Food jagged items should be put back into the weekly feeding rotation with no pressure. We do this by only giving the food every 1-2 days. This does not have to be a big portion. For example, if this was macaroni and cheese, I would serve two tablespoons on the plate with another food that is preferred. Then we explore! We see if we can stack the noodles, make them into different shapes, we see how many noodles we can put on a spoon at once, we try to pick up the noodle with our mouth and drop into another bowl. Essentially, we are taking the stress and pressure out of eating and developing a positive association with that food. Some things not to say at the table “But it’s your favorite”, “You ate this last week”, “Just try it it’s the same”. These phrases are common, but likely unsettling for your little one. Research tells us that one of the only activities that uses all 8 (that’s right EIGHT) of our sensory systems is eating. This is already a big sensory experience for children and adding to the stress typically backfires even when we mean well. Our goal is to shape mealtimes into a positive experience. I encourage you to change your mindset of instead of the goal being taking one bite of the food before leaving the table, we focus on interacting in a new way with foods in order to them feel more comfortable with foods.

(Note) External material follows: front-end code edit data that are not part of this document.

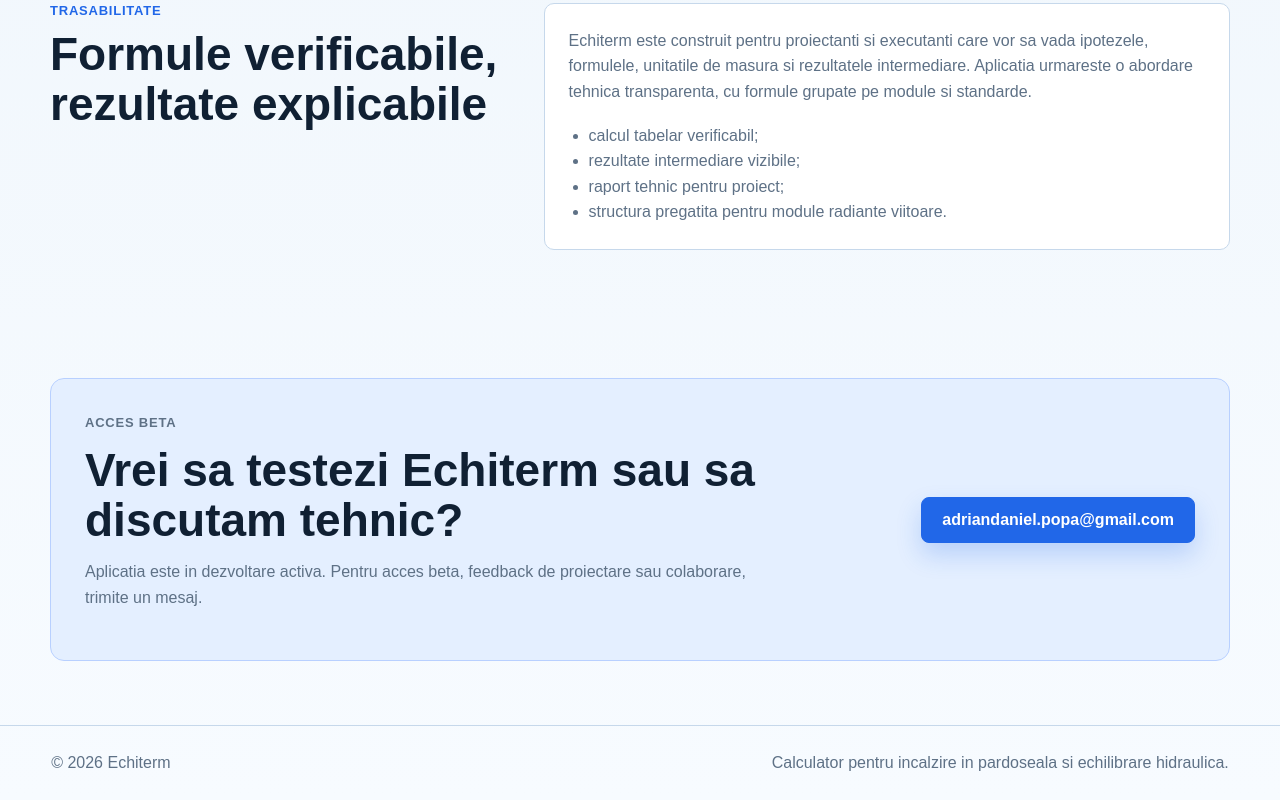
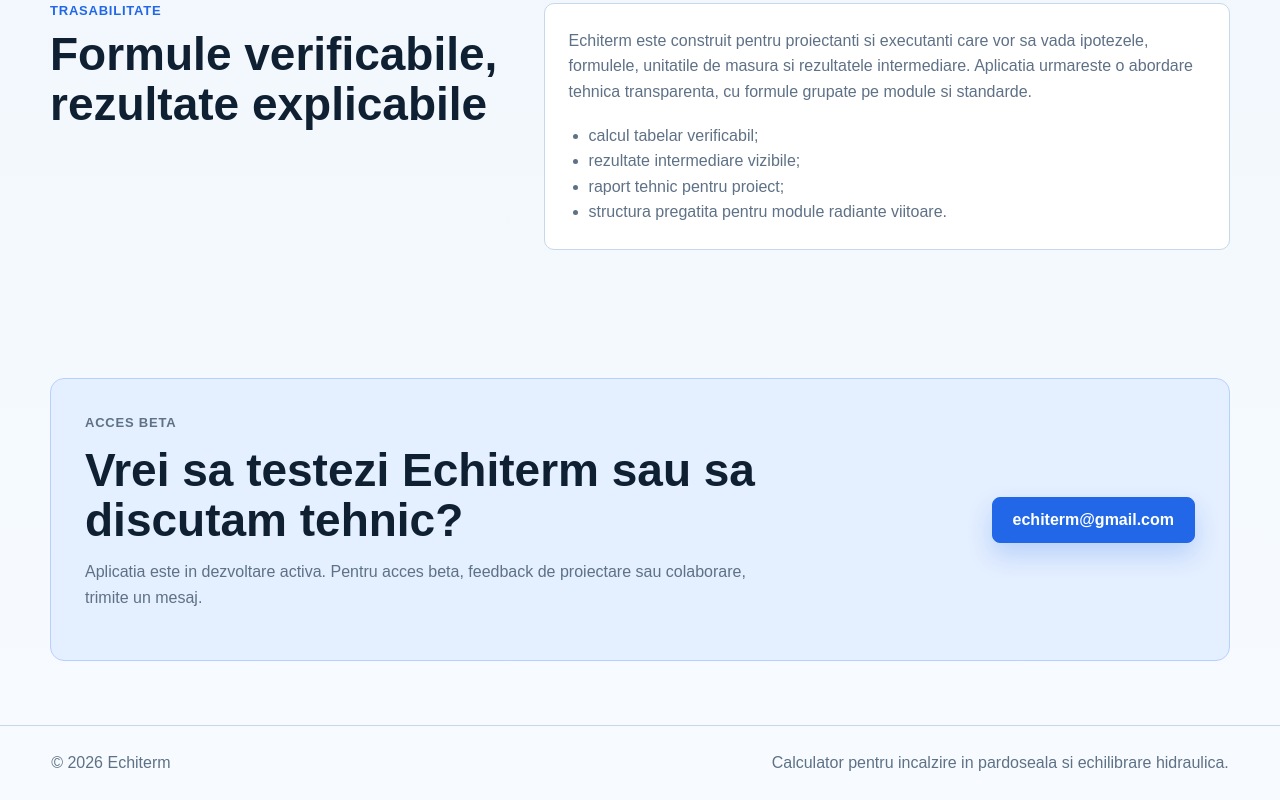
Before and after one commit to danucj/echiterm-site, a plain HTML site: page index.html in a window 1280 px wide. Shown: the part 1654-2454 px from the top of the page. Drawn offline with Linux system fonts and the light colour scheme.

Commit message:
Update contact email

```diff
--- a/index.html
+++ b/index.html
@@ -136,7 +136,7 @@
           sau colaborare, trimite un mesaj.
         </p>
       </div>
-      <a class="button primary" href="mailto:adriandaniel.popa@gmail.com">adriandaniel.popa@gmail.com</a>
+      <a class="button primary" href="mailto:echiterm@gmail.com">echiterm@gmail.com</a>
     </section>
   </main>
 
```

It’s never too early to pre-plan! To prevent food jags is very similar to how to reverse them. Our goal is to not let our children get in a rigid routine of having the same thing every day the same way. We do this by only offering highly preferred foods every other day AND in a new way! This does not have to be a huge change. For example, my goal would be to changing the presentation of the preferred food. Say we have a PB&J sandwich on white bread with no crust (cut diagonal), I would start by cutting the sandwich one day into squares or stars. The next time I serve it, I might cut the sandwich diagonally, but toast the bread a bit. This way, the child does not have a picture perfect image of what their meal should look like every day and they get used to slight change.

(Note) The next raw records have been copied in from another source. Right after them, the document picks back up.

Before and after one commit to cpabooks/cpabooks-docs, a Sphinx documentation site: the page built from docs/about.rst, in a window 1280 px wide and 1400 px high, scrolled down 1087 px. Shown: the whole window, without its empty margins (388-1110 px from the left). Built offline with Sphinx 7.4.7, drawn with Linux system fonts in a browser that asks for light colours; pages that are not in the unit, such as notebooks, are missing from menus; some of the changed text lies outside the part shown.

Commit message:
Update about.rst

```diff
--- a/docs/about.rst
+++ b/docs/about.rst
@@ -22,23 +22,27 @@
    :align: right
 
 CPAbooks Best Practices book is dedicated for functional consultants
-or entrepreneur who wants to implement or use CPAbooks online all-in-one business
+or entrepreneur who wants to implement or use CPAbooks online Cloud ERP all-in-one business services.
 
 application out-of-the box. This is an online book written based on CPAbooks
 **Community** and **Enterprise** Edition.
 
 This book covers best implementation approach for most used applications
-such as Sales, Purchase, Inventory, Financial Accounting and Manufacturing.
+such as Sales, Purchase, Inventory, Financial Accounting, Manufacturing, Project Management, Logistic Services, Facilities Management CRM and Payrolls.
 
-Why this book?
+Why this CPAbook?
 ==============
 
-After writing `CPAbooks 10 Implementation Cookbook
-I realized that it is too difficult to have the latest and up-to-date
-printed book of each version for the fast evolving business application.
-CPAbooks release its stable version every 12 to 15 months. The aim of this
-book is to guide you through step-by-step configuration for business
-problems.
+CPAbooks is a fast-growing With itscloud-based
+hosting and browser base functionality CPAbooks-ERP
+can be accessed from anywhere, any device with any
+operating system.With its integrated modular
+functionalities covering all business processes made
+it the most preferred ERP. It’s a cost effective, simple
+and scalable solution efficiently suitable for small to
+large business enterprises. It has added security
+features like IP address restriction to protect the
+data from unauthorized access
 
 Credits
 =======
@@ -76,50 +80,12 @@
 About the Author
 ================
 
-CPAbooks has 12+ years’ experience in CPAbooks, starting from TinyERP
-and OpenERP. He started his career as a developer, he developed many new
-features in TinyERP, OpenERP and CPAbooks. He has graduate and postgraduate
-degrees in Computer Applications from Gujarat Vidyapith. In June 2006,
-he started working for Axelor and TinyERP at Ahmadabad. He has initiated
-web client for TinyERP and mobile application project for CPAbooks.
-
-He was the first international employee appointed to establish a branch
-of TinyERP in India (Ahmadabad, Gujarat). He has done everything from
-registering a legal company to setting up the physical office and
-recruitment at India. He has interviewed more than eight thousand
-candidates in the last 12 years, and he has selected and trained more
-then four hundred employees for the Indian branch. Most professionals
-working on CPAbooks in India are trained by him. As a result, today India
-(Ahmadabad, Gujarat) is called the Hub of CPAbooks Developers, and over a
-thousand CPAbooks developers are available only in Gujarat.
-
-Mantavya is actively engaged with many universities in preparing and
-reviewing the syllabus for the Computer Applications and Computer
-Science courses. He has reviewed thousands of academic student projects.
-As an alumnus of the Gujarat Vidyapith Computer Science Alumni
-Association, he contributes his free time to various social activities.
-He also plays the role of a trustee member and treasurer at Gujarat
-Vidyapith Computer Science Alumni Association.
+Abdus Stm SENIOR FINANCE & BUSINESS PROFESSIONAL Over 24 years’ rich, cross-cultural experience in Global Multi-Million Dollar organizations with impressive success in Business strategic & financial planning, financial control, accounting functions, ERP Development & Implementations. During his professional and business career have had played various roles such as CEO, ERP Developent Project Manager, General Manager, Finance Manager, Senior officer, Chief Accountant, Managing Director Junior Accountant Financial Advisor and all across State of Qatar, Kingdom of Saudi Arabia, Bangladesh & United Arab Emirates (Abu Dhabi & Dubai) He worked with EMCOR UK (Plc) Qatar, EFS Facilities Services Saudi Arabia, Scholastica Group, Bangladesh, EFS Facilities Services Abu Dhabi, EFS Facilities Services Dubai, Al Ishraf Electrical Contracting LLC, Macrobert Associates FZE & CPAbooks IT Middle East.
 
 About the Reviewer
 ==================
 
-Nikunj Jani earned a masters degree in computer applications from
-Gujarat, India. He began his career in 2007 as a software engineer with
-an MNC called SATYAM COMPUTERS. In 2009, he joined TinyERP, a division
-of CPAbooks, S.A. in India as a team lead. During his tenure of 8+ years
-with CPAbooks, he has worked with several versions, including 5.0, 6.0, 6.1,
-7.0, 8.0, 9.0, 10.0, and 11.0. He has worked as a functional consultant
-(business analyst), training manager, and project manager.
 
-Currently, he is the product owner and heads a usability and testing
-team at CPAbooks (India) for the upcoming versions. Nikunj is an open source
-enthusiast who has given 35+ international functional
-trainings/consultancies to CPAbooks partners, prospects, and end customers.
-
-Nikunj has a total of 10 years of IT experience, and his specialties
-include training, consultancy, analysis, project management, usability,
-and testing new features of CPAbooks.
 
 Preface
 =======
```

Speaking of slight changes, this brings us to our last topic…food chains! This is a therapeutic approach to increasing the variety of foods your child eats. We do this by slightly changing the shape, texture, temperature, or taste of a preferred food in a strategic way to move closer to accepting a similar food. For example, if a child only ate chicken nuggets and I wanted them to eat baked chicken as well, this is what my food chain might look like. Chicken nuggets > chicken fries > chicken tenders > homemade breaded tenders > breaded baked chicken. Food chaining only works when you have an end goal in mind. The possibilities are endless! As always, our feeding therapy staff is happy to answer any questions and evaluate your child’s feedings skills if needed!

– Shelby Sharp M. Ed, CCC-SLP